I score everyone on a third dimension as well, the extent to which they are inclined to assist. We all know people who go out of their way to create opportunities for us. And we all know people who may divulge an opportunity when they see one, but may not, depending on their mood. The world is a big place, with lots of different personalities. As with the other two dimensions, I score the inclination to assist of a 5 point log scale, with an even gentler exponent: 1.5.
The three dimensions result in a more nuanced potential value, one that reflects all three scores.
So what can be done with this model of potential value and foregone value? What good is it? I use it in three ways. First, every day I contact two or three people who have the highest foregone value. I talk to them about what they are seeing. Sometimes they have seen opportunities for me, sometimes not. In any case, the contact pushes their foregone value down to 0, at least for a day, until it gradually rises again.
If I only talked to the people with the most foregone value, I would never speak with many people in my network. Their foregone value would never rise high enough to break into the top 2 or 3. But I know my model is not perfect. I have certainly misscored some people on the opportunity volume, either over-estimating or under-estimating the number of opportunities they see. I have certainly misscored people on the other two dimensions as well: work familiarity and inclination to assist. Further the exponents I have estimated for these log scales are no doubt somewhat wrong. Perhaps the 2.5 exponent for opportunity volume should be a 2.2 instead, or a 3.1. Given that the model is flawed, I need to use it in a way that is not overly sensitive to its flaws.
So in addition to contacting the top two or three of foregone value, I also contact an additional one person, randomly drawing from the whole list, weighted by foregone value. Let’s look at an example. Suppose Gene has a foregone value of 700 today. And further suppose that the total foregone value of everyone across my network is 140,000 today. When I draw someone randomly from the network, weighted by foregone value, there is a chance of 700 / 140,000 that Gene will be the person drawn.
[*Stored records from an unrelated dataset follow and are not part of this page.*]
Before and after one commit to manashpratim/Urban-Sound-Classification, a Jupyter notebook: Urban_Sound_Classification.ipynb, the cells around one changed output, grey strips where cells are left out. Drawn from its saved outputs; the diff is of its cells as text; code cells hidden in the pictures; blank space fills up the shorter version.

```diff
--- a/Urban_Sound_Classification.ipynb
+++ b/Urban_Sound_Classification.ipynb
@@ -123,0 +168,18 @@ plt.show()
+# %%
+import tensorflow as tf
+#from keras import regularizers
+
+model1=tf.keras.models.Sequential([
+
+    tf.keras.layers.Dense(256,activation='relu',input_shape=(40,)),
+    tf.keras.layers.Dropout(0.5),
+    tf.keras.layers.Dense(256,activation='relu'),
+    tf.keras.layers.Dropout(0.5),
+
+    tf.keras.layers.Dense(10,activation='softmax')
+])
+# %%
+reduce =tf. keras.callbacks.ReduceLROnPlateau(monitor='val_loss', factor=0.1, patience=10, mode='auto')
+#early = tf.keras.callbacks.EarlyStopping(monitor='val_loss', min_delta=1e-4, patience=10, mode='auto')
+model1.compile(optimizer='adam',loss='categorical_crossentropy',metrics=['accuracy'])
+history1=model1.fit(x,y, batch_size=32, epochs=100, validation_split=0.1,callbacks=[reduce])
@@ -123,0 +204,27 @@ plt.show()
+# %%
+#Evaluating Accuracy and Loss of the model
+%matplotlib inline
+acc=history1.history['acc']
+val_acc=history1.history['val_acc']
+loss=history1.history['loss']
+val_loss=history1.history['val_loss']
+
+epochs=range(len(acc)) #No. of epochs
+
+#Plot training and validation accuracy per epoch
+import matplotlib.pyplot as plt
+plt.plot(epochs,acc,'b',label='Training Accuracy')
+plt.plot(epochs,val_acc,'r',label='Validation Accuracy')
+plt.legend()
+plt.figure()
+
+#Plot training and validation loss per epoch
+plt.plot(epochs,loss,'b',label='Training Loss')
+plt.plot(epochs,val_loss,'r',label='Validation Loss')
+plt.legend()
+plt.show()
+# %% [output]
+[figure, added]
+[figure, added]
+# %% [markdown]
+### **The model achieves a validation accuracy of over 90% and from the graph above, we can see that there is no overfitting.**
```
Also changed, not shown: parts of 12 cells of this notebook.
Every day there’s a 0.5% chance that I will call Gene.
I use the model in a third way as well. I use it to estimate the how much total value of my network I am forgoing, by not calling everyone every day. Today, the total potential value of my network is 291,284, and the total foregone value is 144,446. So I am realizing about 50% of the value of my network, and forgoing another 50%. By making more calls every day, I could slowly bring that percentage up to 55% or perhaps even 60%. But it takes increasing effort to raise the value that I realize, more effort to raise it from 55% to 60% than it takes to raise it from 50% to 55%, and even more if I wanted to bring it to 65%. In practice, I find 50% to be a good tradeoff between the effort I care to spend networking, and the value that I want to realize from that effort.
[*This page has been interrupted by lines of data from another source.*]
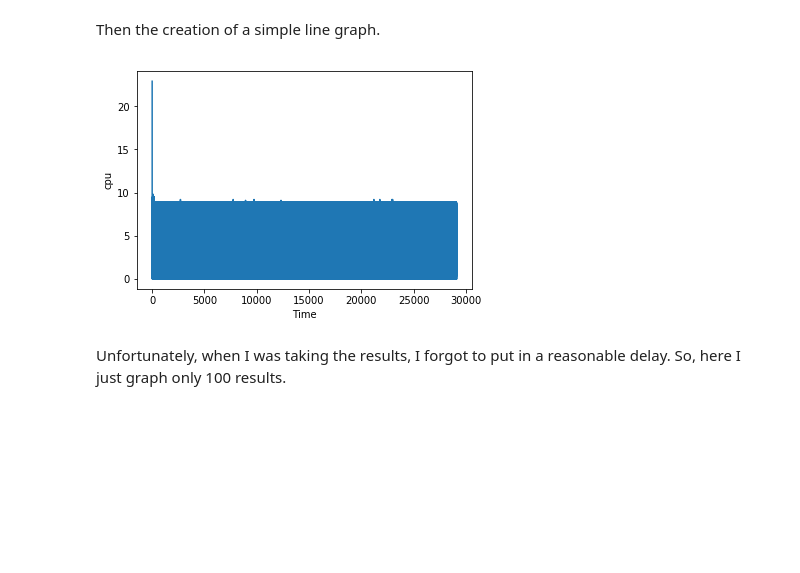
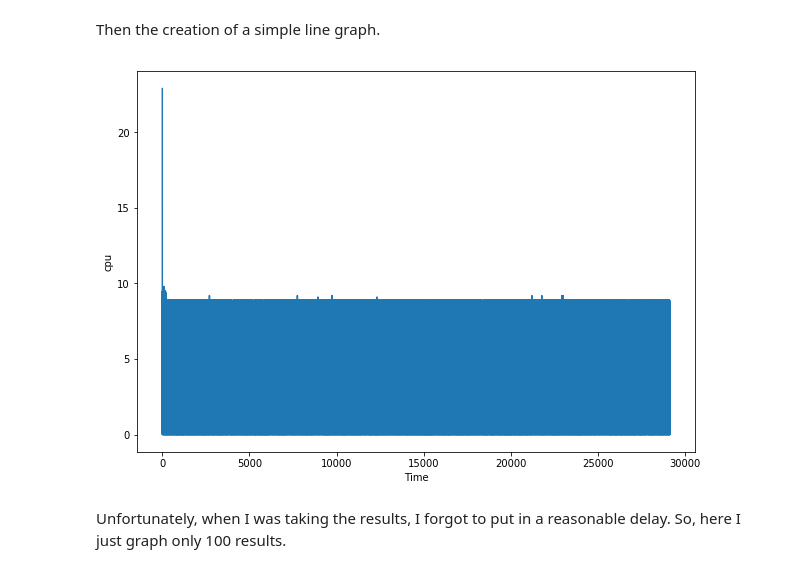
Before and after one commit to ThibaultHuyet/data_parsing, a Jupyter notebook: Notebooks/PICPUMEM.ipynb, the cells around one changed output. Saved outputs shown, nothing was run; the diff lists cells and outputs as text; code cells hidden in the pictures; blank space fills up the shorter version.

```diff
--- a/Notebooks/PICPUMEM.ipynb
+++ b/Notebooks/PICPUMEM.ipynb
@@ -166,13 +168,14 @@ Then the creation of a simple line graph.
 # %%
 l = np.arange(0, len(cpu['21540']))
 y = cpu['21540']
 
+plt.figure(figsize=(10,7))
 plt.plot(l, y)
 plt.xlabel("Time")
 plt.ylabel("cpu")
 plt.show()
 # %% [output]
-[figure, old version]
+[figure, new version]
 # %% [markdown]
 Unfortunately, when I was taking the results, I forgot to put in a reasonable delay. So, here I just graph only 100 results.
 # %%
```
Also changed, not shown: parts of 13 cells of this notebook.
Dave, you’ve captured a truth of business development in this model. I do have a suggestion: the rate of exponential decay varies by person according to his or her busyness. If the person is like Lucy in the Candy Factory, with change, obligations, or crises hitting her at a volume beyond digestive ability, then the need to reconnect Is more frequent than persons with a different volume. Related factors – or maybe they are symptoms – are attention span and stress. So the rate of exponential decay could perhaps be predicted, like the half time of an element, by considering the person’s situation.
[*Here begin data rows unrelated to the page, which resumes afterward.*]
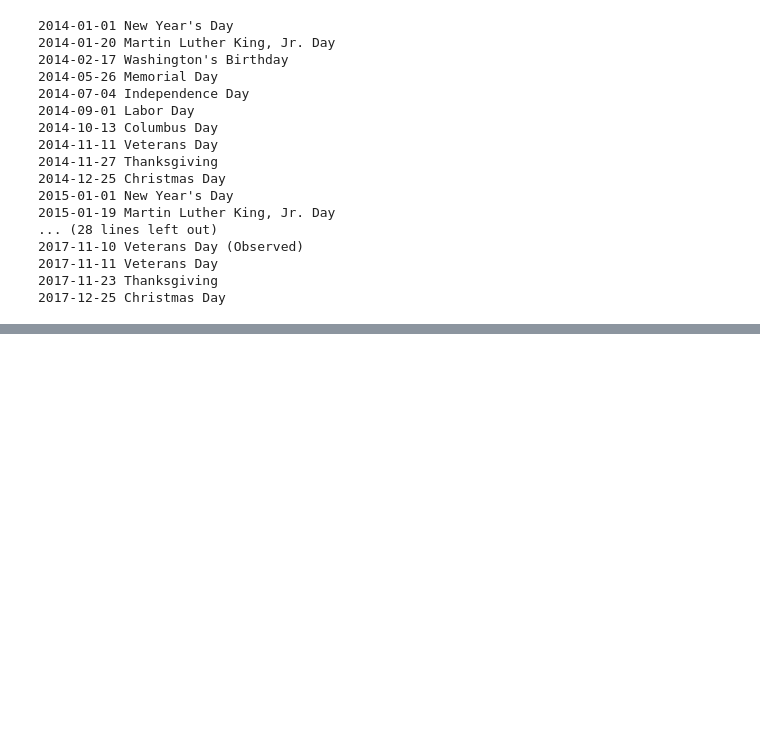
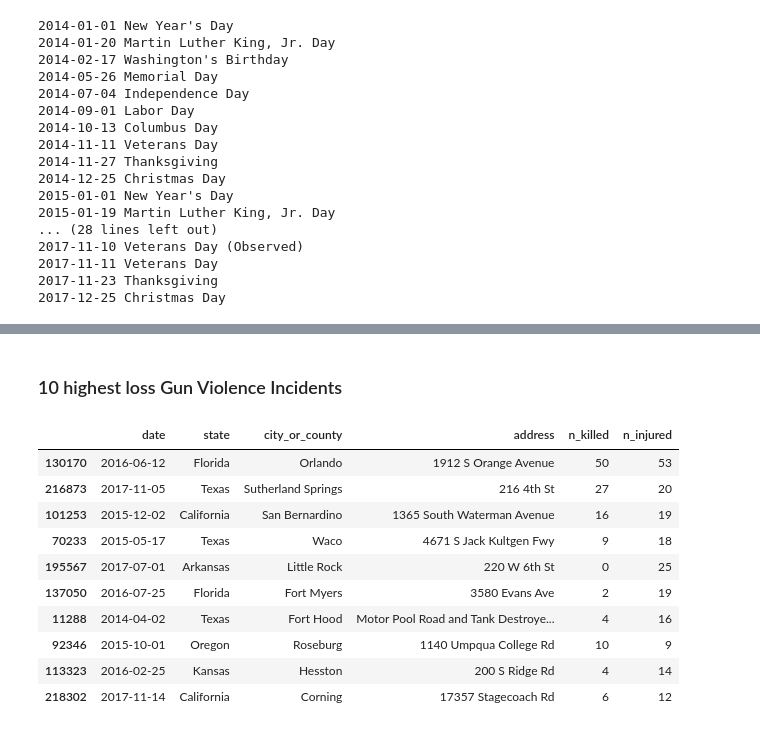
Before and after one commit to Nadide/Gun-Violence-Data-Analysis, a Jupyter notebook: analysis_notebooks/Time series analysis.ipynb, the cells around one changed output, grey strips where cells are left out. Cells and saved outputs as stored; diff of their text form; code cells hidden in the pictures; blank space fills up the shorter version.

```diff
--- a/analysis_notebooks/Time series analysis.ipynb
+++ b/analysis_notebooks/Time series analysis.ipynb
@@ -465,0 +541,17 @@ for date, name in sorted(holidays.US(state=None, years=2017).items()):
+# %% [markdown]
+### 10 highest loss Gun Violence Incidents
+# %%
+df1 = df.sort_values(['loss'], ascending=[False])
+df1[['date', 'state', 'city_or_county', 'address', 'n_killed', 'n_injured']].head(10)
+# %% [output]
+|  | date | state | city_or_county | address | n_killed | n_injured |
+| 130170 | 2016-06-12 | Florida | Orlando | 1912 S Orange Avenue | 50 | 53 |
+| 216873 | 2017-11-05 | Texas | Sutherland Springs | 216 4th St | 27 | 20 |
+| 101253 | 2015-12-02 | California | San Bernardino | 1365 South Waterman Avenue | 16 | 19 |
+| 70233 | 2015-05-17 | Texas | Waco | 4671 S Jack Kultgen Fwy | 9 | 18 |
+| 195567 | 2017-07-01 | Arkansas | Little Rock | 220 W 6th St | 0 | 25 |
+| 137050 | 2016-07-25 | Florida | Fort Myers | 3580 Evans Ave | 2 | 19 |
+| 11288 | 2014-04-02 | Texas | Fort Hood | Motor Pool Road and Tank Destroye... | 4 | 16 |
+| 92346 | 2015-10-01 | Oregon | Roseburg | 1140 Umpqua College Rd | 10 | 9 |
+| 113323 | 2016-02-25 | Kansas | Hesston | 200 S Ridge Rd | 4 | 14 |
+| 218302 | 2017-11-14 | California | Corning | 17357 Stagecoach Rd | 6 | 12 |
```
Also changed, not shown: parts of 12 cells of this notebook.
No doubt. I like that image of trying to reconnect with Lucy in the candy factory.
Dave, really great system. I imagine most people are not so systematic to their detriment. I need to start building my model now :).
If you could send me the model when you have a chance I’d appreciate it.